I do not know whether these new wireless plans ultimately will prove successful in the marketplace, which continues to evolve at a rapid pace. But I have not heard of any meaningful consumer discontent with the plans. To the contrary, I surmise that consumers welcome the additional options, especially low-income or budget-conscious consumers who either are unable or unwilling to pay for wireless plans that are not limited in some fashion.
Leading Title II advocates are opposed to these plans on the basis that they discriminate by picking and choosing certain “edge providers” to favor, say Facebook over the “next-Facebook,” or certain music sites over others, or music sites over poetry sites.
In my “Net Neutrality v. Consumers” essay, you can see for yourself the statements by Free Press’s Matt Wood and Public Knowledge’s Michael Weinberg opposing these T-Mobile and Sprint wireless plans as inconsistent with their understanding of an Open Internet. And in the FCC’s Open Internet Roundtable (“Tailoring Policy to Harms”) in which I participated, Julie Veach, FCC Common Carrier Bureau Chief, very perceptively zeroed in on this issue right after the opening statements. You can view my exchanges with Mr. Weinberg and also with Stanford law professor Barbara van Schewick regarding the so-called “zero-rated” plans here beginning at the 33 and 93 minute marks. You’ll see they object to the plans.
It is possible, of course, to imagine other “zero-rated” or “sponsored data” plans, or other hypothetical offerings of a different variety, that similarly would run up against the Title II advocates’ claim that they are discriminatory and, therefore, should be banned. But we don’t need to imagine other hypothetical examples because we have real-world offerings to which they object.
To be clear, in my view, in light of the competitive environment, spectrum constraints, and unique technical requirements, the Commission should not extend any new net neutrality mandates to wireless providers. The costs of doing so very likely will exceed the benefits to consumers.

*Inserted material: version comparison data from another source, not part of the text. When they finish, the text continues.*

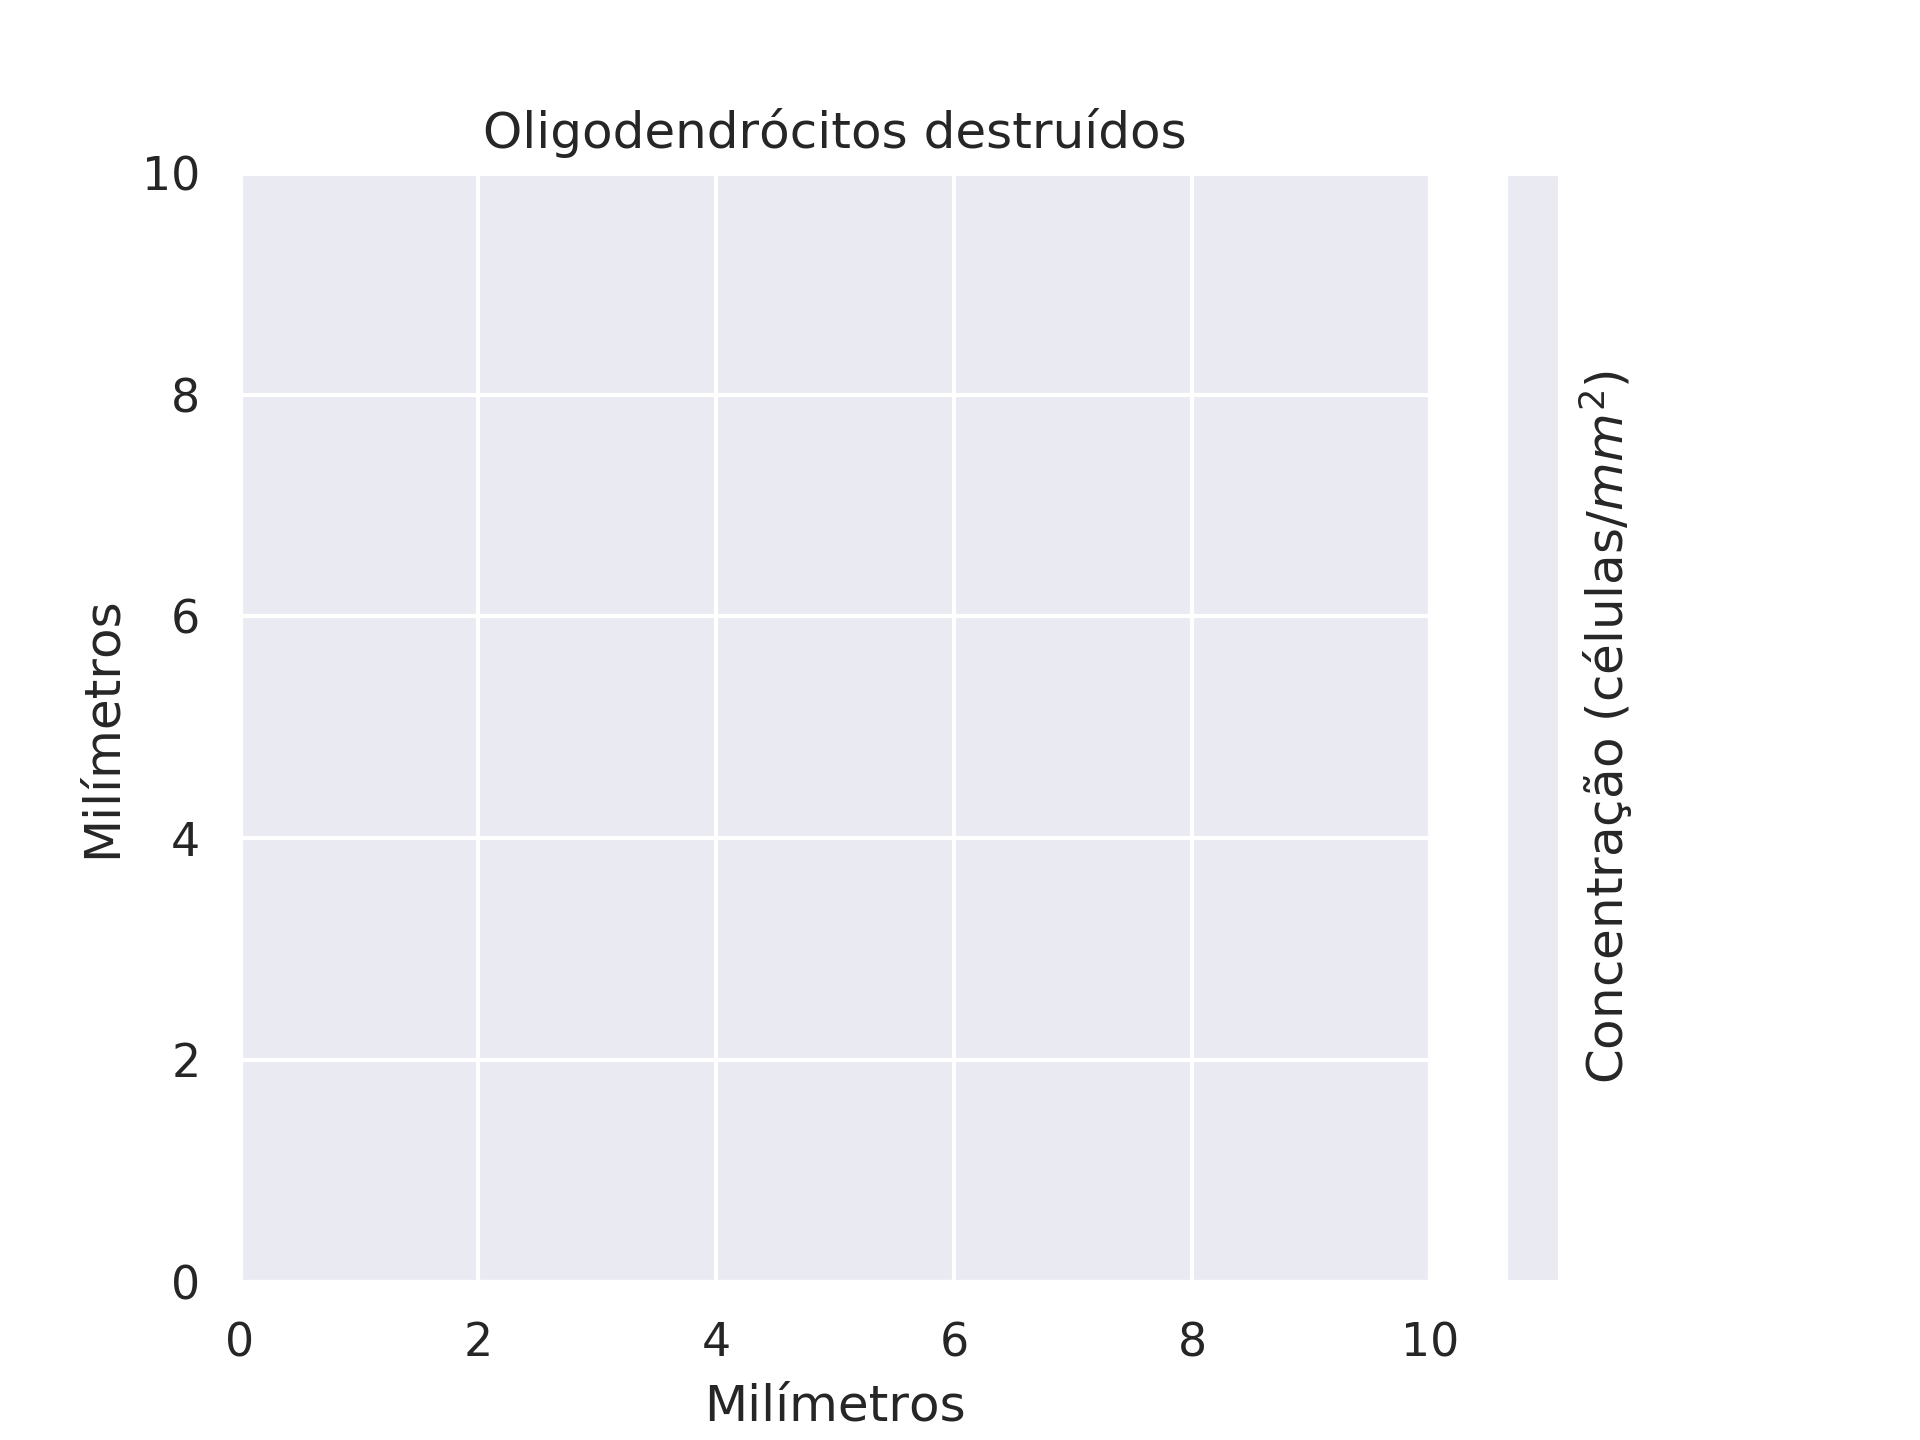
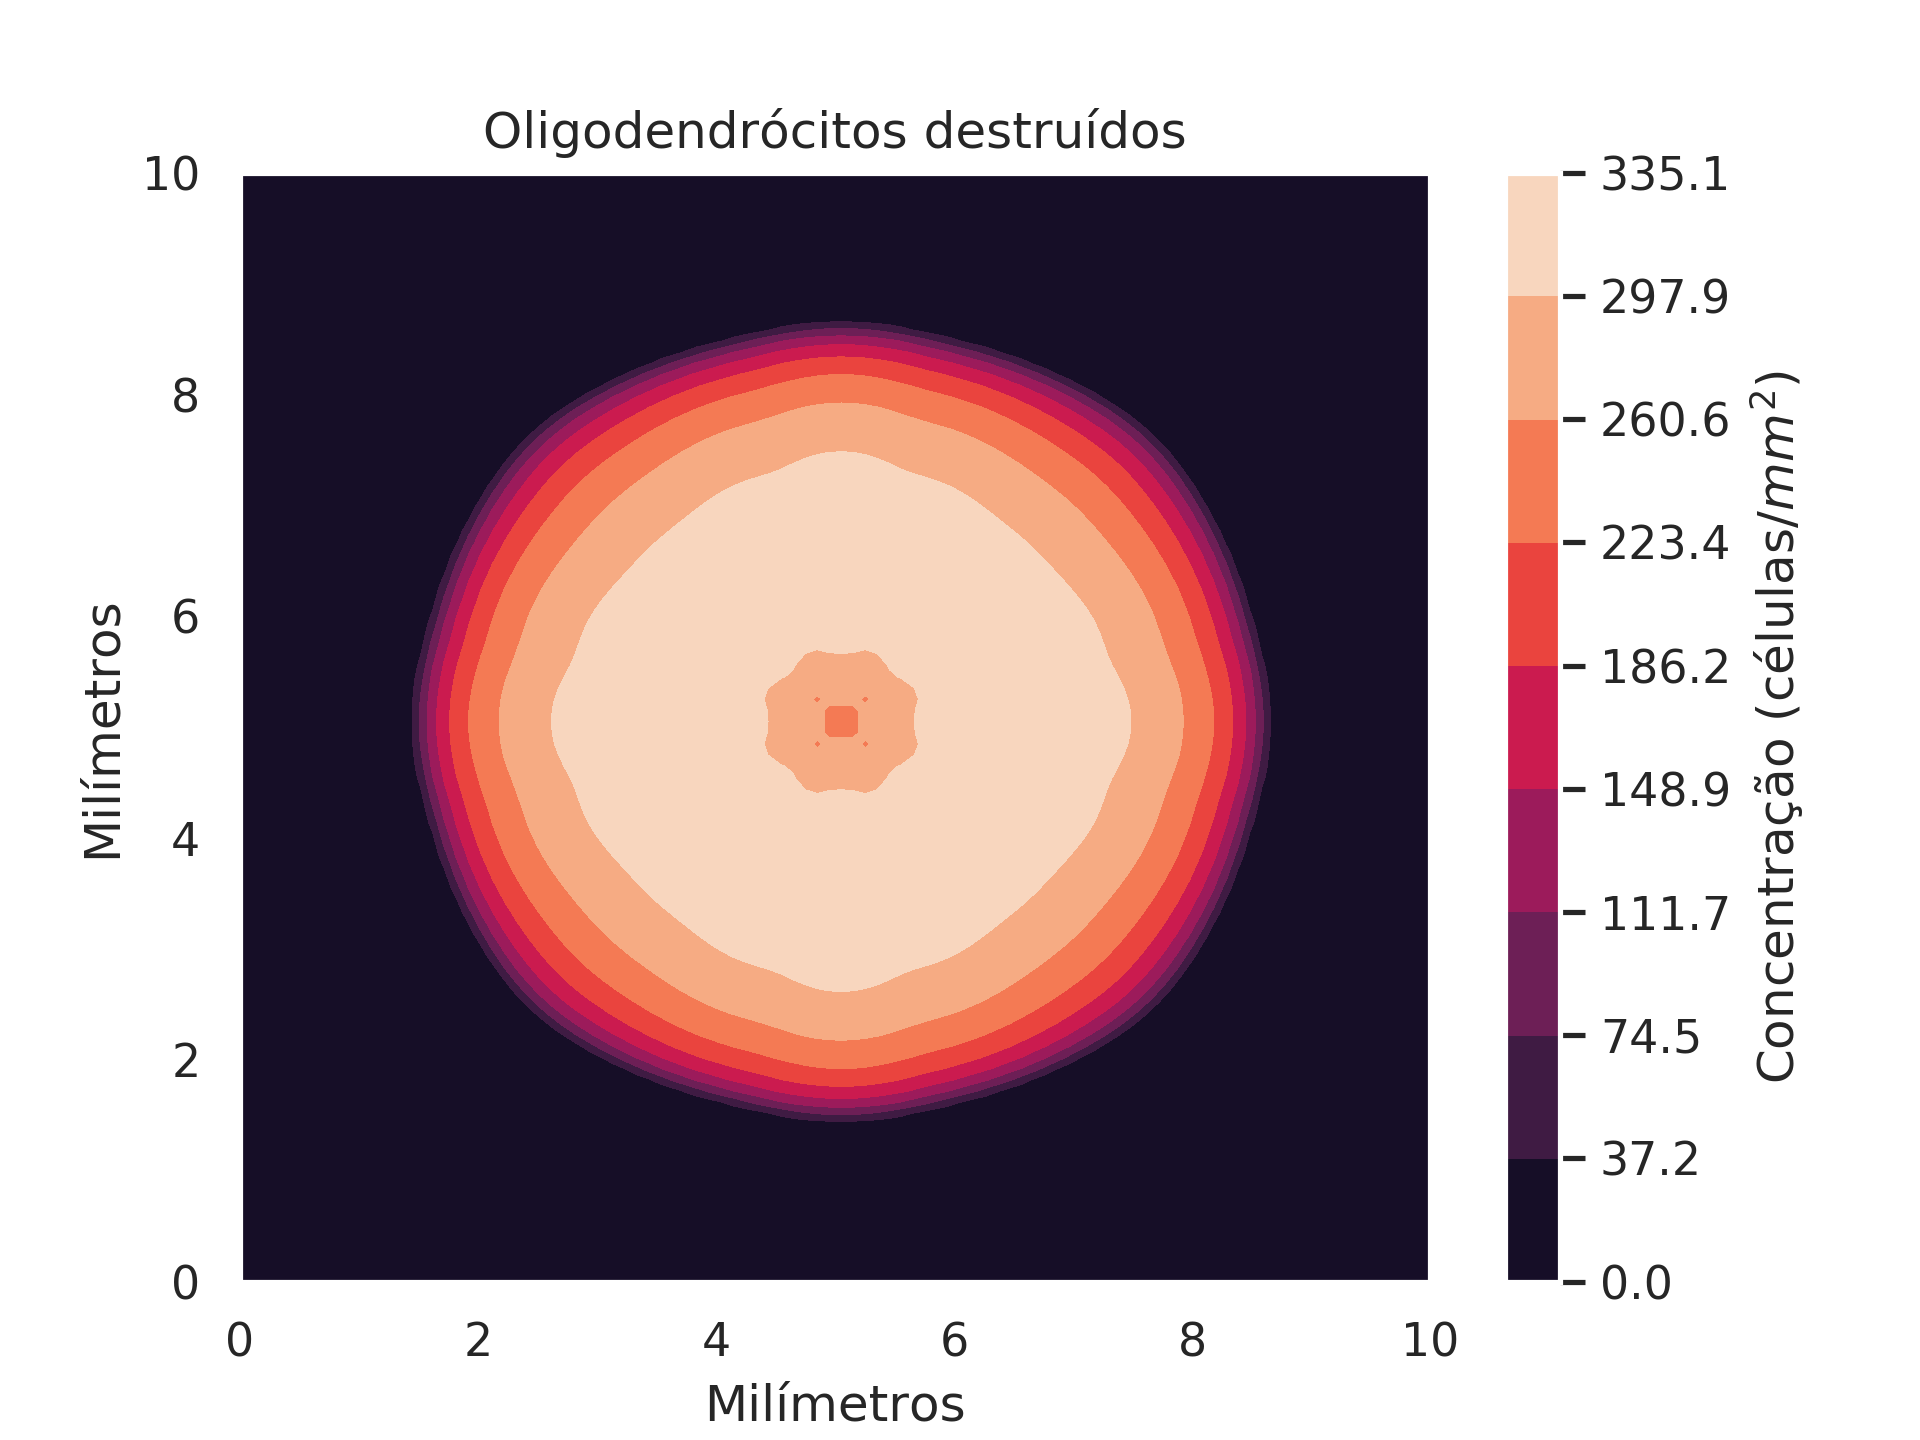
teste sem anticorpos e quimio nas tke roda 1 dia

diff --git a/src/modelo_populações_completo.py b/src/modelo_populações_completo.py
@@ -208,7 +208,7 @@ printMesh(0,mic_anterior, "microglia")
 printMesh(0,dendritica_conv_anterior, "dc")
 printMesh(0,dendritica_ativ_anterior, "da")
 printMesh(0,t_cito_anterior, "tke")
-printMesh(0,anticorpo_anterior, "anticorpo")
+# printMesh(0,anticorpo_anterior, "anticorpo")
 
 #Inicio da contagem do tempo
 tic = time.perf_counter()
@@ -219,7 +219,7 @@ for k in range(1,steps):
     TL_c_atual = linfonodo_eqs[1] + h_t*dy[1]
     TL_h_atual = linfonodo_eqs[2] + h_t*dy[2]
     B_atual = linfonodo_eqs[3] + h_t*dy[3]
-    FL_atual = linfonodo_eqs[4] + h_t*dy[4]
+    FL_atual = linfonodo_eqs[4]# + h_t*dy[4]
     
     for i in range(tam):
         for j in range(tam):
@@ -227,7 +227,7 @@ for k in range(1,steps):
             microglia = mic_anterior[i][j]
             dc = dendritica_conv_anterior[i][j]
             da = dendritica_ativ_anterior[i][j]
-            anticorpo = anticorpo_anterior[i][j]
+            # anticorpo = anticorpo_anterior[i][j]
             t_cito = t_cito_anterior[i][j]
             
             # condição de contorno de Neumman microglia
@@ -261,10 +261,10 @@ for k in range(1,steps):
             t_cito_ijm = t_cito_anterior[i][j-1] if j != 0 else t_cito - 2*h_x*bc_neumann_esquerda
 
             # condição de contorno de Neumman anticorpos
-            f_ipj = anticorpo_anterior[i+1][j] if i != tam-1 else anticorpo - 2*h_x*bc_neumann_baixo
-            f_imj = anticorpo_anterior[i-1][j] if i != 0 else anticorpo - 2*h_x*bc_neumann_cima
-            f_ijp = anticorpo_anterior[i][j+1] if j != tam-1 else anticorpo - 2*h_x*bc_neumann_direita
-            f_ijm = anticorpo_anterior[i][j-1] if j != 0 else anticorpo - 2*h_x*bc_neumann_esquerda            
+            # f_ipj = anticorpo_anterior[i+1][j] if i != tam-1 else anticorpo - 2*h_x*bc_neumann_baixo
+            # f_imj = anticorpo_anterior[i-1][j] if i != 0 else anticorpo - 2*h_x*bc_neumann_cima
+            # f_ijp = anticorpo_anterior[i][j+1] if j != tam-1 else anticorpo - 2*h_x*bc_neumann_direita
+            # f_ijm = anticorpo_anterior[i][j-1] if j != 0 else anticorpo - 2*h_x*bc_neumann_esquerda            
 
             #Dependendo do gradiente dos ODCs vou fazer upwind ou downwind no eixo i ou eixo j
 
@@ -273,7 +273,7 @@ for k in range(1,steps):
             gradiente_odc_i = (olide_ipj - olide_imj)/(2*h_x)
             gradiente_odc_j = (olide_ijp - olide_ijm)/(2*h_x)
 
-            if gradiente_odc_i > 0:#@@@@ TODO Depois atualizar o slide e fazer teste com quimiotaxia nas t_cito. Fazer teste sem anticorpo. Depois voltar para quando so tinha DC-mic-ods-DA
+            if gradiente_odc_i > 0:#@@@@ TODO Fazer teste sem anticorpo. Depois voltar para quando so tinha DC-mic-ods-DA
                 gradiente_m_i = gradiente(microglia, mic_imj, parameters["mic_media"])/h_x
                 gradiente_dc_i = gradiente(dc, dc_imj,parameters["dc_media"])/h_x
                 gradiente_t_i = gradiente(t_cito, t_cito_imj, parameters["t_cito_media"])/h_x
@@ -298,23 +298,23 @@ for k in range(1,steps):
             mic_atual[i][j] = microglia + h_t*(difusao_mic + reacao_mic - quimiotaxia_mic)
 
             #T citotóxica
-            quimiotaxia_t_cito = parameters["chi"]*(gradiente_odc_i*gradiente_t_i + gradiente_odc_j*gradiente_t_j)
+            quimiotaxia_t_cito = 0#parameters["chi"]*(gradiente_odc_i*gradiente_t_i + gradiente_odc_j*gradiente_t_j)
             difusao_t_cito = parameters["d_t_cit"]*(t_cito_ijm + t_cito_ijp - 4*t_cito + t_cito_imj + t_cito_ipj)/h_x**2
             migracao_t_cito = theta_BV[i][j]*parameters["gamma_T"]*(TL_c_atual - t_cito)
             
             t_cito_atual[i][j] = t_cito + h_t*(difusao_t_cito - quimiotaxia_t_cito + migracao_t_cito)
 
             #Oligodendrocitos destruidos 
-            fag_mic_ant = parameters["lamb_f_m"]*anticorpo
+            fag_mic_ant = 0#parameters["lamb_f_m"]*anticorpo
             apoptose_tke = parameters["r_t"]*f_func(t_cito, parameters["t_cito_media"])*(parameters["odc_media"] - oligo_destr)
             olide_atual[i][j] = oligo_destr + h_t*((parameters["r_m"] + fag_mic_ant)*f_func(microglia, mic_media)*(parameters["odc_media"] - oligo_destr) + apoptose_tke)
 
             #Anticorpo
-            difusao_anticorpo = parameters["d_anti"]*(f_ipj + f_imj - 4*anticorpo + f_ijp + f_ijm)
-            reacao_anticorpo = parameters["lamb_f_m"]*anticorpo*(parameters["odc_media"] - oligo_destr)*f_func(microglia, mic_media)
-            migracao_anticorpo = theta_BV[i][j]*parameters["gamma_F"]*(FL_atual - anticorpo)
+            #difusao_anticorpo = parameters["d_anti"]*(f_ipj + f_imj - 4*anticorpo + f_ijp + f_ijm)
+            #reacao_anticorpo = parameters["lamb_f_m"]*anticorpo*(parameters["odc_media"] - oligo_destr)*f_func(microglia, mic_media)
+            #migracao_anticorpo = theta_BV[i][j]*parameters["gamma_F"]*(FL_atual - anticorpo)
 
-            anticorpo_atual[i][j] = anticorpo + h_t*(difusao_anticorpo - reacao_anticorpo + migracao_anticorpo)
+            #anticorpo_atual[i][j] = anticorpo + h_t*(difusao_anticorpo - reacao_anticorpo + migracao_anticorpo)
 
             #DC convencional
             quimiotaxia_dc = 0# parameters["chi"]*(gradiente_odc_i*gradiente_dc_i + gradiente_odc_j*gradiente_dc_j)
@@ -337,8 +337,8 @@ for k in range(1,steps):
                 print("Tempo do Erro: " + str(k*h_t) + " - Variavel dc: " + str(dc))
             if t_cito < 0:
                 print("Tempo do Erro: " + str(k*h_t) + " - Variavel t_cito: " + str(t_cito))
-            if anticorpo < 0:
-                print("Tempo do Erro: " + str(k*h_t) + " - Variavel anticorpo: " + str(anticorpo))
+            # if anticorpo < 0:
+            #     print("Tempo do Erro: " + str(k*h_t) + " - Variavel anticorpo: " + str(anticorpo))
             if oligo_destr < 0:
                 print("Tempo do Erro: " + str(k*h_t) + " - Variavel oligo_destr: " + str(oligo_destr))
             
@@ -380,7 +380,7 @@ for k in range(1,steps):
         printMesh(k,dendritica_conv_anterior, "dc")
         printMesh(k,dendritica_ativ_anterior, "da")
         printMesh(k,t_cito_anterior, "tke")
-        printMesh(k,anticorpo_anterior, "anticorpo")
+        # printMesh(k,anticorpo_anterior, "anticorpo")
         print("Tempo: "+ str(k*h_t))
 
 #Fim da contagem do tempo
@@ -421,10 +421,10 @@ plt.ylabel("Concentração (células/$mm^2$)")
 plt.savefig('../results/b_cell_linfonodo.png', dpi = 300)
 plt.clf()
 
-plt.plot(t,FL_vetor)
-plt.title("Anticorpos no linfonodo")
-plt.xlabel("Tempo (horas)")
-plt.ylabel("Concentração (células/$mm^2$)")
-plt.savefig('../results/anticorpo_linfonodo.png', dpi = 300)
-plt.clf()
+# plt.plot(t,FL_vetor)
+# plt.title("Anticorpos no linfonodo")
+# plt.xlabel("Tempo (horas)")
+# plt.ylabel("Concentração (células/$mm^2$)")
+# plt.savefig('../results/anticorpo_linfonodo.png', dpi = 300)
+# plt.clf()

In thinking about imposing new net neutrality mandates, the current Commission Democratic majority appears to have a pronounced proclivity to elevate supposed potential harms to edge providers (especially non-existent ones, such as the “next Google or next [fill in the blank”]) above real-world consumer welfare benefits. So, Chairman Wheeler and each commissioner should consider whether they too, like the stringent Title II advocates, think that plans like those of T-Mobile and Sprint described above should be banned as discriminatory – despite the fact that, as far as I can tell, they may be attractive to consumers, especially low income consumers. (I am not suggesting that these particular plans will ultimately succeed in the marketplace, only that consumers will not be harmed by the providers’ seeking to meet perceived consumer demands.)
If the three Democratic commissioners think such apparently consumer-friendly plans should be banned, then perhaps, David Farragut-like, they should just proclaim, “damn the torpedoes, full speed ahead.” But make no mistake: In actuality, they will not be moving ahead, but retreating into last century’s world of legacy regulation, confining Internet providers into the strictures of a common carrier public utility-like regime.
If, on the other hand, the commissioners see the merit of allowing Internet providers to experiment in the marketplace by making available innovative, consumer-friendly service options such as the T-Mobile and Sprint offerings discussed here, perhaps they will slow down and think twice about the wrong direction the net neutrality proceeding seems to be headed.
PS – Oh yes, and perhaps some enterprising member of the press will actually ask the commissioners whether they agree or disagree that plans like T-Mobile’s and Sprint’s should be banned.